══ INPUT DATA ══
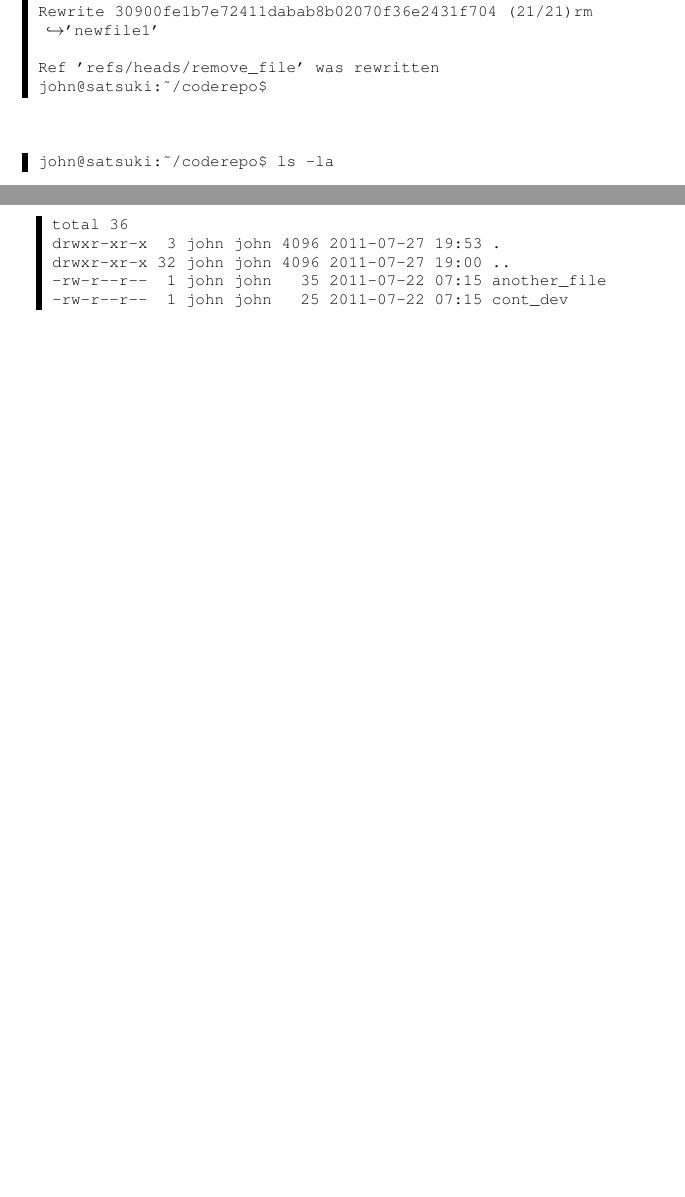
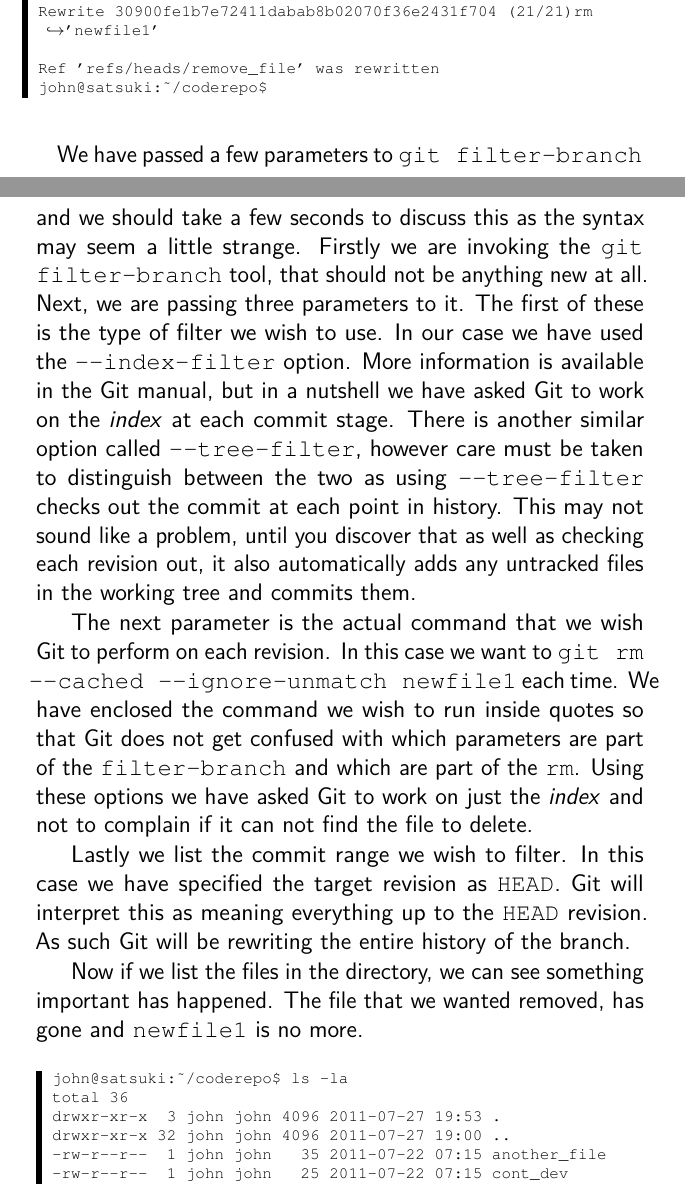
Before and after one commit to cbx33/gitt, a LaTeX thesis (gitt.tex, which reads chap8.tex): two parts of pages 278 and 279 of 288 before the commit and two parts of pages 278 and 279 of 290 after it, joined at a grey line, cut so that both start at the same text, the shorter picture padded with empty space. Compiled offline with pdfLaTeX.

Commit message:
Finished initial filter-branch

```diff
--- a/chap8.tex
+++ b/chap8.tex
@@ -646,6 +646,28 @@ Ref 'refs/heads/remove_file' was rewritten
 john@satsuki:~/coderepo$
 \end{code}
 
+We have passed a few parameters to \texttt{git filter-branch} and we should take a few seconds to discuss this as the syntax may seem a little strange.
+Firstly we are invoking the \texttt{git filter-branch} tool, that should not be anything new at all.
+Next, we are passing three parameters to it.
+The first of these is the type of filter we wish to use.
+In our case we have used the \texttt{--index-filter} option.
+More information is available in the Git manual, but in a nutshell we have asked Git to work on the \emph{index} at each commit stage.
+There is another similar option called \texttt{--tree-filter}, however care must be taken to distinguish between the two as using \texttt{--tree-filter} checks out the commit at each point in history.
+This may not sound like a problem, until you discover that as well as checking each revision out, it also automatically adds any untracked files in the working tree and commits them.
+
+The next parameter is the actual command that we wish Git to perform on each revision.
+In this case we want to \texttt{git rm --cached --ignore-unmatch newfile1} each time.
+We have enclosed the command we wish to run inside quotes so that Git does not get confused with which parameters are part of the \texttt{filter-branch} and which are part of the \texttt{rm}.
+Using these options we have asked Git to work on just the \emph{index} and not to complain if it can not find the file to delete.
+
+Lastly we list the commit range we wish to filter.
+In this case we have specified the target revision as \texttt{HEAD}.
+Git will interpret this as meaning everything up to the \texttt{HEAD} revision.
+As such Git will be rewriting the entire history of the branch.
+
+Now if we list the files in the directory, we can see something important has happened.
+The file that we wanted removed, has gone and \texttt{newfile1} is no more.
+
 \begin{code}
 john@satsuki:~/coderepo$ ls -la
 total 36
```
Also changed, not shown: chap8.tex (19 more changed lines).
═══
▶ TASK GOAL: When you write out the data, keep every line exact and drop the pictures.

▶ ANSWER BELOW:
Before and after one commit to cbx33/gitt, a LaTeX thesis (gitt.tex, which reads chap8.tex): two parts of pages 278 and 279 of 288 before the commit and two parts of pages 278 and 279 of 290 after it, joined at a grey line, cut so that both start at the same text, the shorter picture padded with empty space. Compiled offline with pdfLaTeX.

Commit message:
Finished initial filter-branch

```diff
--- a/chap8.tex
+++ b/chap8.tex
@@ -646,6 +646,28 @@ Ref 'refs/heads/remove_file' was rewritten
 john@satsuki:~/coderepo$
 \end{code}
 
+We have passed a few parameters to \texttt{git filter-branch} and we should take a few seconds to discuss this as the syntax may seem a little strange.
+Firstly we are invoking the \texttt{git filter-branch} tool, that should not be anything new at all.
+Next, we are passing three parameters to it.
+The first of these is the type of filter we wish to use.
+In our case we have used the \texttt{--index-filter} option.
+More information is available in the Git manual, but in a nutshell we have asked Git to work on the \emph{index} at each commit stage.
+There is another similar option called \texttt{--tree-filter}, however care must be taken to distinguish between the two as using \texttt{--tree-filter} checks out the commit at each point in history.
+This may not sound like a problem, until you discover that as well as checking each revision out, it also automatically adds any untracked files in the working tree and commits them.
+
+The next parameter is the actual command that we wish Git to perform on each revision.
+In this case we want to \texttt{git rm --cached --ignore-unmatch newfile1} each time.
+We have enclosed the command we wish to run inside quotes so that Git does not get confused with which parameters are part of the \texttt{filter-branch} and which are part of the \texttt{rm}.
+Using these options we have asked Git to work on just the \emph{index} and not to complain if it can not find the file to delete.
+
+Lastly we list the commit range we wish to filter.
+In this case we have specified the target revision as \texttt{HEAD}.
+Git will interpret this as meaning everything up to the \texttt{HEAD} revision.
+As such Git will be rewriting the entire history of the branch.
+
+Now if we list the files in the directory, we can see something important has happened.
+The file that we wanted removed, has gone and \texttt{newfile1} is no more.
+
 \begin{code}
 john@satsuki:~/coderepo$ ls -la
 total 36
```
Also changed, not shown: chap8.tex (19 more changed lines).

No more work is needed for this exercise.